:: YOUR TASK ::
Please reproduce all entries word for word, leaving every image behind.

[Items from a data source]
--------------------------------

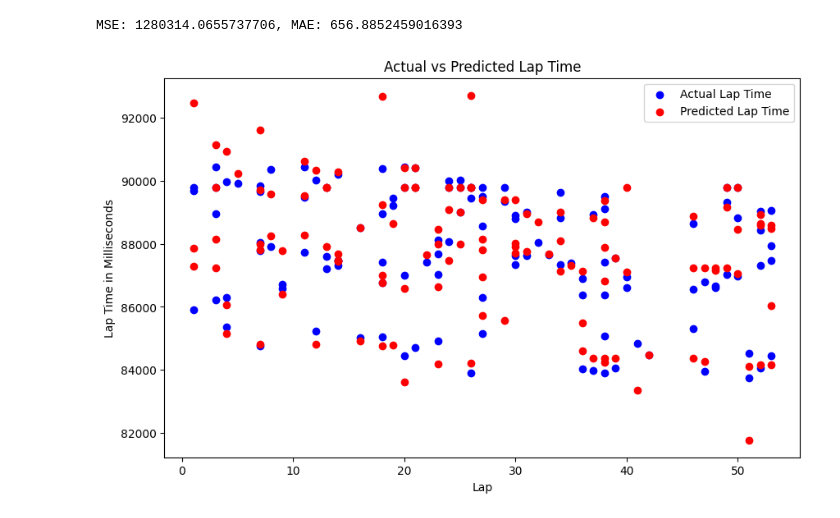
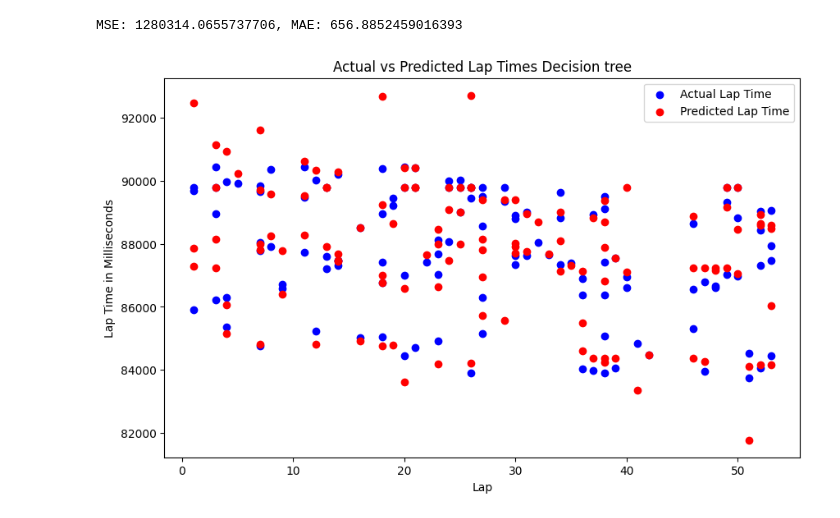
Before and after one commit to ProkkalyDavid/Formula1LaptTimePrediction, a Jupyter notebook: Formula1DecisionTree.ipynb, the cells around one changed output. Drawn from its saved outputs; the diff is of its cells as text; code cells hidden in the pictures.

```diff
--- a/Formula1DecisionTree.ipynb
+++ b/Formula1DecisionTree.ipynb
@@ -73,13 +73,13 @@ MSE: 1280314.0655737706, MAE: 656.8852459016393
 # %%
 # Predikciók és valós adatok plotolása
 plt.figure(figsize=(10,6))
 
 plt.scatter(X_test['lap'], y_test, color = 'blue', label = 'Actual Lap Time')
 plt.scatter(X_test['lap'], preds, color = 'red', label = 'Predicted Lap Time')
-plt.title('Actual vs Predicted Lap Time')
+plt.title('Actual vs Predicted Lap Times Decision tree')
 plt.xlabel('Lap')
 plt.ylabel('Lap Time in Milliseconds')
 plt.legend()
 plt.show()
 # %% [output]
-[figure, old version]
+[figure, new version]
```
Also changed, not shown: 2 other files.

--------------------------------

:: TASK RESULT ::
Before and after one commit to ProkkalyDavid/Formula1LaptTimePrediction, a Jupyter notebook: Formula1DecisionTree.ipynb, the cells around one changed output. Drawn from its saved outputs; the diff is of its cells as text; code cells hidden in the pictures.

```diff
--- a/Formula1DecisionTree.ipynb
+++ b/Formula1DecisionTree.ipynb
@@ -73,13 +73,13 @@ MSE: 1280314.0655737706, MAE: 656.8852459016393
 # %%
 # Predikciók és valós adatok plotolása
 plt.figure(figsize=(10,6))
 
 plt.scatter(X_test['lap'], y_test, color = 'blue', label = 'Actual Lap Time')
 plt.scatter(X_test['lap'], preds, color = 'red', label = 'Predicted Lap Time')
-plt.title('Actual vs Predicted Lap Time')
+plt.title('Actual vs Predicted Lap Times Decision tree')
 plt.xlabel('Lap')
 plt.ylabel('Lap Time in Milliseconds')
 plt.legend()
 plt.show()
 # %% [output]
-[figure, old version]
+[figure, new version]
```
Also changed, not shown: 2 other files.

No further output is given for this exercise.